Cheers to Good Health

The Health Benefits of Red Wine

Housewives across the country like to espouse the health benefits of red wine, usually with a glass in their hand and a smile on their face. But as with most teachings that fall from the mouths of mothers, this one’s right too.

Take it from Western North Carolina’s resident wine expert, Chuck Blethen. Not only is Chuck proprietor of Jewel of the Blue Ridge Vineyard alongside his wife Jeannie (Jewel of the Blue Ridge is known for their propagation of a cold-hardy muscadine), he’s also the Vice President of Public Relations for French Broad Vignerons and a member of the Board of Directors for the NC Muscadine Grape Association. Add to that his weekly radio show, Marshall Mountain Grapevine, and countless lectures on the subject, and Chuck is genuinely our mountains’ wine man. And according to Chuck, red wine really is healthy. Here’s why.

One of the main components of grapes are flavonoids, which are a natural anti-inflammatory. They can also reduce the risk of sclerosis and damage from low-density cholesterol.

Grapes are a great source of potassium. High intakes of potassium can reduce the risk of stroke and prevent the loss of muscle mass and bone density.

Grapes also have lots of fiber, which is great for digestion and can reduce the risk of hemorrhoids.

The high quantities of Vitamin K in grapes can help keep bones strong, preventing breaks and fractures.

But the true hero of the purple fruit is resveratrol. Found in the skin of grapes, resveratrol is an antioxidant powerhouse.

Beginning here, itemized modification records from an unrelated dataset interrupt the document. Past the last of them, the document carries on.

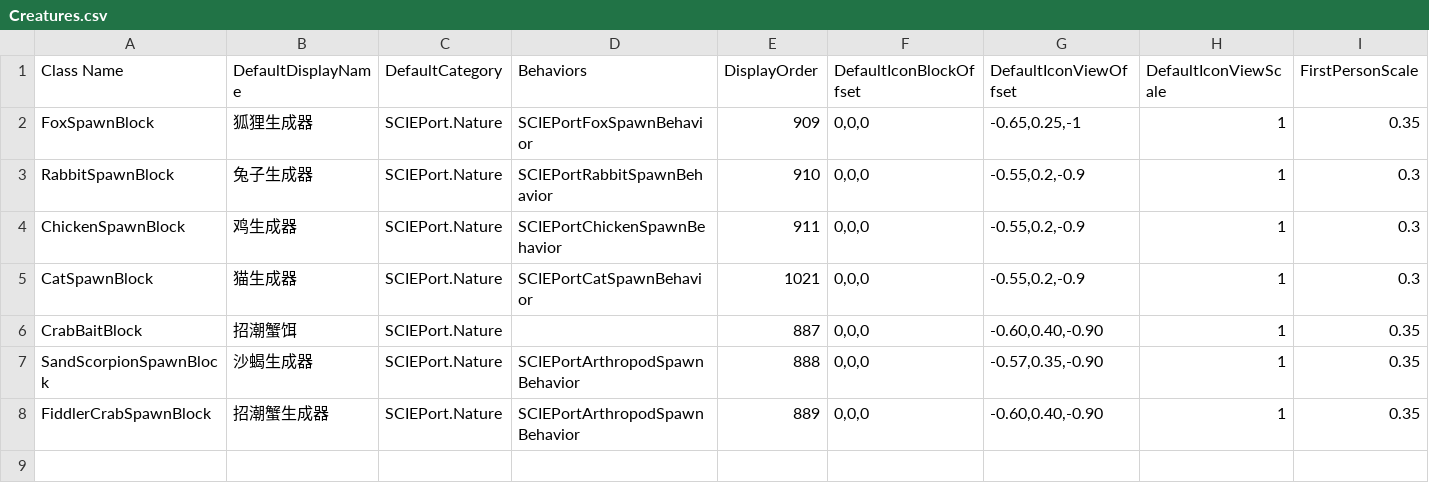
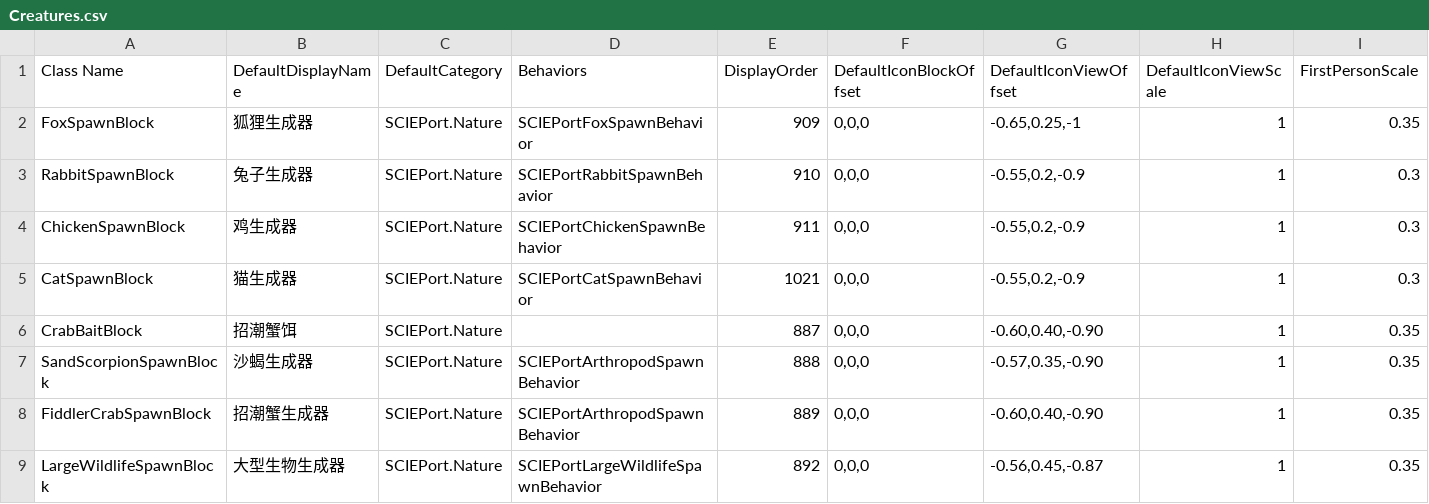
Before and after one commit to godblessmezyan-art/Survivalcraft2, a CSV file: SCIE-Port/src/SCIEPort/Assets/Blocks/Creatures.csv, drawn as a sheet; only a part is shown; rows hold the shown columns only; the diff names each change by its address in the sheet, - before the commit and + after, or states it on an @@ line.

```diff
--- a/SCIE-Port/src/SCIEPort/Assets/Blocks/Creatures.csv
+++ b/SCIE-Port/src/SCIEPort/Assets/Blocks/Creatures.csv
+row 9: LargeWildlifeSpawnBlock | 大型生物生成器 | SCIEPort.Nature | SCIEPortLargeWildlifeSpawnBehavior | 892 | 0,0,0 | -0.56,0.45,-0.87 | 1 | 0.35
```
Also changed, not shown: 30 other files.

The benefits of resveratrol are seemingly endless, and include:
■ Inhibits breast cancer growth.
■ Protects the skin and prevents skin cancer.
■ Reduces or slows the spread of mouth, pancreatic and prostate cancer.
■ It’s an anti-inflammatory, so it can combat heart disease.
■ Effectively treats acne.
■ Beneficial in treating Alzheimers, as well as hot flashes and mood wings with menopause.
■ Can protect the brain’s function with age, and the body during chemotherapy and radiation.
■ Aids in weight loss.
■ It’s even used in sports medicine for muscle recovery.
Because it’s found in the skins of grapes, the health benefits of resveratrol are only accessible through drinking the dark stuff. Interestingly enough, the higher altitude at which the grapes are grown and the thicker their skins grow, the more resveratrol you’ll find in the grapes. And even more interestingly, our native muscadines hold 40 to 50 percent more resveratrol than regular grapes. Because most regional growers don’t use a lot of chemicals, they appease the natural product association and local drinkers alike. So raise your glass of muscadine wine and make a toast to good health and good, local wine!